The parallel between the fall of the Colonel Gaddafi to a possible future confrontation between the Iranian regime and large parts of its own disenfranchised population.
Shortly after the Egyptian people stood together in their thousands in solidarity in Tahrir Square in Cairo, where they showed their unity and opposition to the Mubarak regime instigating its downfall something quite different happened in neighbouring Libya. The aged, senile dictator Muammar Gaddafi had ordered his air force to strafe Benghazi, the main hub of opposition to his rule. Two Libyan pilots clearly showing a lot of guts and initiative diverted their French made Mirage F-1 jets and flew to Malta in a dramatic defection, which they undertook to avoid slaughtering their fellow countrymen. Gaddafi had made it clear that he would go to any lengths to preserve his rule, even if it meant going to war against a large proportion of his countries population.

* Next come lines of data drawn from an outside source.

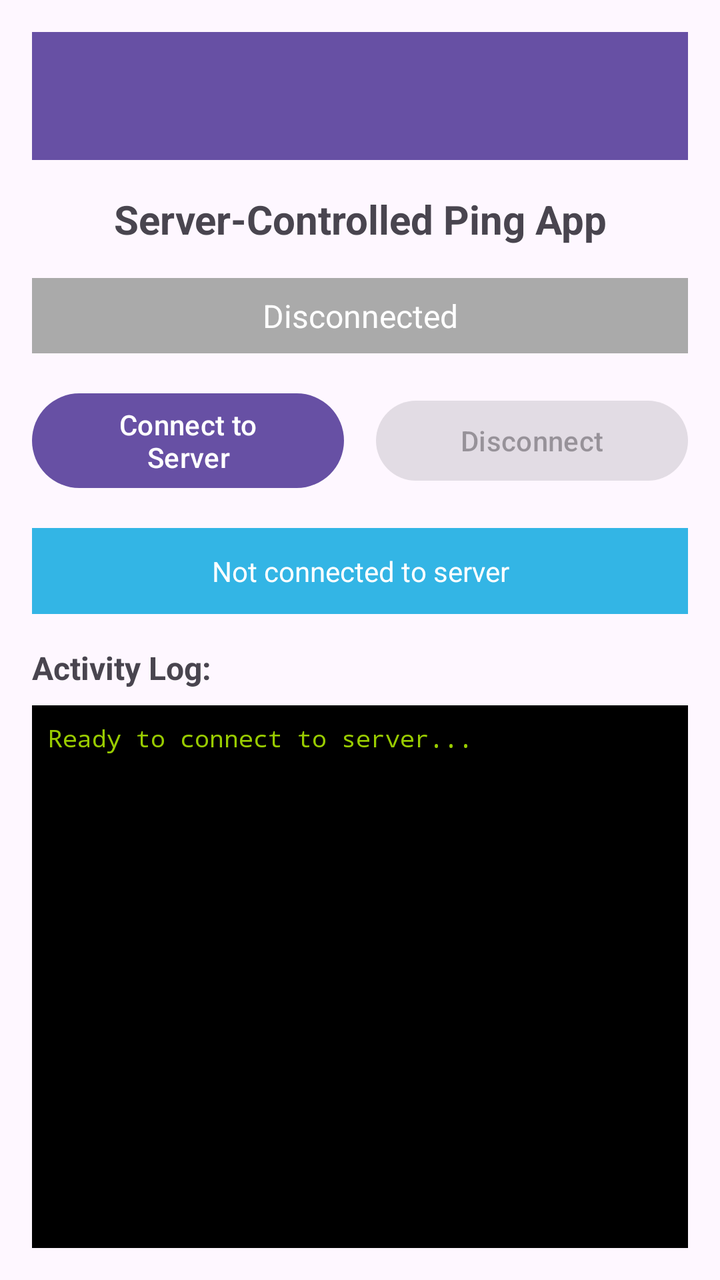
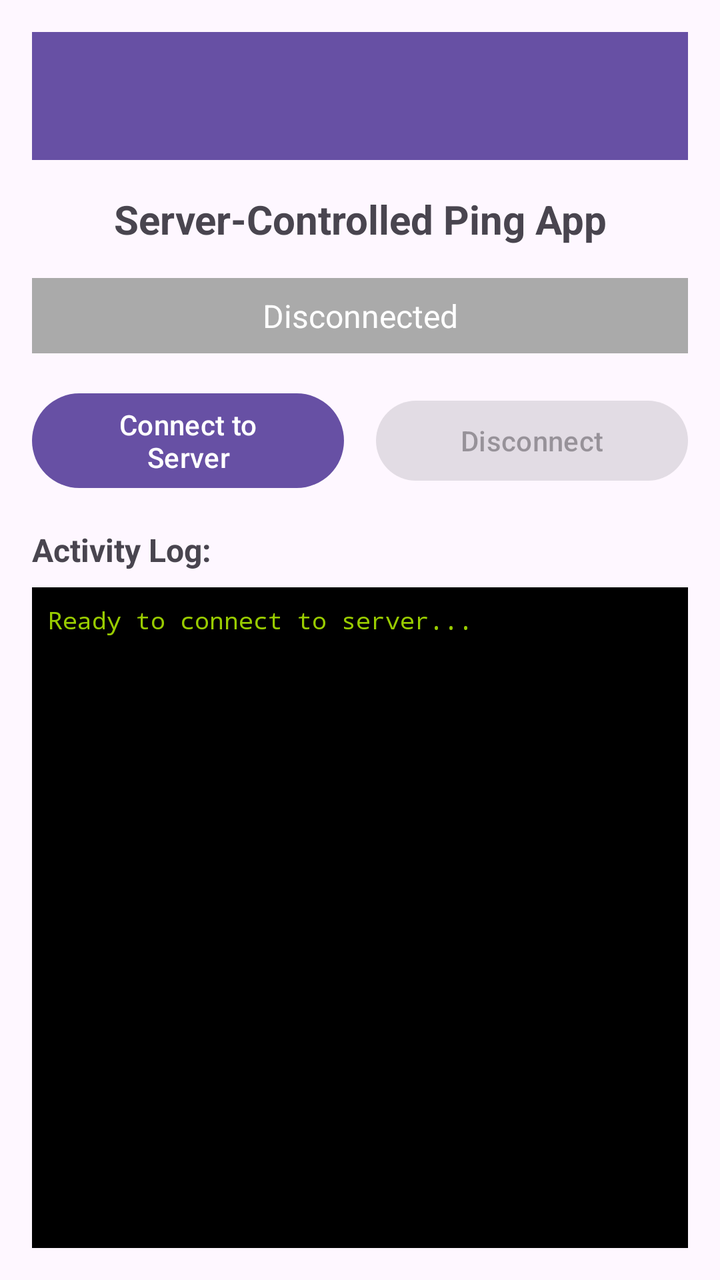

An Android layout rendered at two revisions. The XML below is the earlier revision; the diff shows what the commit changed to produce the second picture.
<!-- AndroidManifest.xml: application theme Theme.MyFirstApp -->
<!-- res/layout/activity_main.xml -->
<?xml version="1.0" encoding="utf-8"?>
<LinearLayout xmlns:android="http://schemas.android.com/apk/res/android"
    xmlns:app="http://schemas.android.com/apk/res-auto"
    android:layout_width="match_parent"
    android:layout_height="match_parent"
    android:orientation="vertical"
    android:padding="16dp">

    <androidx.appcompat.widget.Toolbar
        android:id="@+id/toolbar"
        android:layout_width="match_parent"
        android:layout_height="?attr/actionBarSize"
        android:background="?attr/colorPrimary"
        android:theme="@style/ThemeOverlay.AppCompat.Dark.ActionBar"
        app:popupTheme="@style/ThemeOverlay.AppCompat.Light" />

    <TextView
        android:layout_width="match_parent"
        android:layout_height="wrap_content"
        android:text="Server-Controlled Ping App"
        android:textSize="20sp"
        android:textStyle="bold"
        android:gravity="center"
        android:padding="16dp" />

    <TextView
        android:id="@+id/tvStatus"
        android:layout_width="match_parent"
        android:layout_height="wrap_content"
        android:text="Disconnected"
        android:textSize="16sp"
        android:gravity="center"
        android:padding="8dp"
        android:background="@android:color/darker_gray"
        android:textColor="@android:color/white"
        android:layout_marginBottom="16dp" />

    <LinearLayout
        android:layout_width="match_parent"
        android:layout_height="wrap_content"
        android:orientation="horizontal"
        android:gravity="center"
        android:layout_marginBottom="16dp">

        <Button
            android:id="@+id/btnConnect"
            android:layout_width="0dp"
            android:layout_height="wrap_content"
            android:layout_weight="1"
            android:text="Connect to Server"
            android:layout_marginEnd="8dp" />

        <Button
            android:id="@+id/btnDisconnect"
            android:layout_width="0dp"
            android:layout_height="wrap_content"
            android:layout_weight="1"
            android:text="Disconnect"
            android:layout_marginStart="8dp"
            android:enabled="false" />

    </LinearLayout>

    <TextView
        android:id="@+id/tvServerInstructions"
        android:layout_width="match_parent"
        android:layout_height="wrap_content"
        android:text="Not connected to server"
        android:textSize="14sp"
        android:padding="12dp"
        android:background="@android:color/holo_blue_light"
        android:textColor="@android:color/white"
        android:layout_marginBottom="16dp"
        android:gravity="center" />

    <TextView
        android:layout_width="match_parent"
        android:layout_height="wrap_content"
        android:text="Activity Log:"
        android:textSize="16sp"
        android:textStyle="bold"
        android:layout_marginBottom="8dp" />

    <ScrollView
        android:layout_width="match_parent"
        android:layout_height="0dp"
        android:layout_weight="1"
        android:background="@android:color/black"
        android:padding="8dp">

        <TextView
            android:id="@+id/tvLog"
            android:layout_width="match_parent"
            android:layout_height="wrap_content"
            android:text="Ready to connect to server...\n"
            android:textColor="@android:color/holo_green_light"
            android:textSize="12sp"
            android:fontFamily="monospace" />

    </ScrollView>

</LinearLayout>
<!-- resources referenced by this layout -->
<resources>
  <style name="Theme.MyFirstApp" parent="Base.Theme.MyFirstApp" />
  <style name="Base.Theme.MyFirstApp" parent="Theme.Material3.DayNight.NoActionBar">
          
          
      </style>
</resources>

<!-- the commit's change to res/layout/activity_main.xml (unified diff, before → after) -->
@@ -71,7 +71,9 @@
         android:background="@android:color/holo_blue_light"
         android:textColor="@android:color/white"
         android:layout_marginBottom="16dp"
-        android:gravity="center" />
+        android:gravity="center"
+        android:visibility="gone" />
+    >
 
     <TextView
         android:layout_width="match_parent"
@@ -92,10 +94,10 @@
             android:id="@+id/tvLog"
             android:layout_width="match_parent"
             android:layout_height="wrap_content"
+            android:fontFamily="monospace"
             android:text="Ready to connect to server...\n"
             android:textColor="@android:color/holo_green_light"
-            android:textSize="12sp"
-            android:fontFamily="monospace" />
+            android:textSize="12sp" />
 
     </ScrollView>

That was by all means a civil war, and given Libya's longstanding regional and tribal divisions when Gaddafi's tinpot rule finally capitulates we may not see a fully united Libya, (or even a stable one). This is another thing that distinguishes this situation from the one in Iran (I can't see even the Revolutionary Guards Air Corps strafing protesters with their 'Frogfoot' attack planes as a means of crushing democratic insurrection anytime soon). Furthermore unlike Tripoli (which remained relatively calm until the rebels arrival earlier this week) Tehran is the centre of not only the present regime, but also a hefty amount of the countries many youthful democrats.
Also Iran unlike the regions tinpot dictatorships didn't immediately dispatch tanks and other forms of lethal force to crush the people when they amassed in opposition to the regimes authoritarian rule, but instead employed brute baton wielding Basij thugs as a forms of crushing said insurrection, these tactics were eerily reminiscent to Israel's earlier attempts to subvert the Palestinian masses during the onset of what is now known historically as the First Intifada.
The regime clearly has no intention of signing its death warrant in the same manner that the last Shah did, the manner in question being the use of live ammunition as a means of suppressing the masses democratic aspirations.
The Iranian system and society is gradually metamorphosing into a secular democracy, demographically this is the countries destiny, and the present powers that be know their time is limited and are acting accordingly. But they're still treating citizens in a condescendingly childlike manner which reeks of utter contempt for principals such as individual freedom and freedom of expression. They treat their people with such contempt while adopting a zero tolerance policy towards criticism or public scrutiny towards their authoritarian rule. And furthermore subjecting those who don't conform to rape and torture is a very violent and paranoid way of conducting internal affairs. And now this rapidly declining and deteriorating regime is doing its utmost to assemble a nuclear weapon in which to use to intimidate its neighbours and elbow its way into broader regional affairs in its characteristically thuggish self-pitiful and self-indulgent righteous manner.
Even in an educated country like Iran steeped as it is in thousands of years of civilization will be further held back development wise by a regime whose domestic policies include the suppression of many the talents of its females. A regime that sneers at the educated and intellectuals of the country who are neither forced into exile or imprisoned for having the audacity to speak out against their policies; which have made one of the oldest and most advanced civilizations of the past a backward social pariah in the 21st century. One which is slowly declining to a state of beggary. It can be safely bet that the clerical rulers will utilize such conditions to lay the blame on western imperialism, Zionism and the Crusaders (or as I like to refer to them all as; the usual suspects).
And as with all totalitarian systems, when the states industry and economy grinds to a halt the loyal thugs that make up the paramilitary forces, the ones that have been indoctrinated ideologically wise will fight until the bitter end, even if it means shattering their own state and its people in the process.
The regime at present is gradually building itself up to reach the point where Gaddafi is now, where most of the people it presides over are liabilities, as their willingness to pursue democratic change is a direct threat to the regimes firm grip on the status quo. Therefore conflict between the fascistic elements of the regime and the aspiring and maturing Iranian democrats is only inevitable. And civilization and the idea of international human rights and justice will themselves be only abstract and wishful ideas in an international community that should rightfully be ashamed of itself if it lets such a grotesque outcome transpire in Persia.
P.S. In the 2010 Democracy Index carried out by The Economist both Iran and Libya were listed as authoritarian regimes. Both of which scored exactly 1.94 out of 10.00 (Norway got the highest with 9.80 and North Korea scored the lowest with 1.08).
Editor’s Note: Paul Iddon is one of the authors of Uskowi on Iran. His weekly columns appear here on Wednesdays.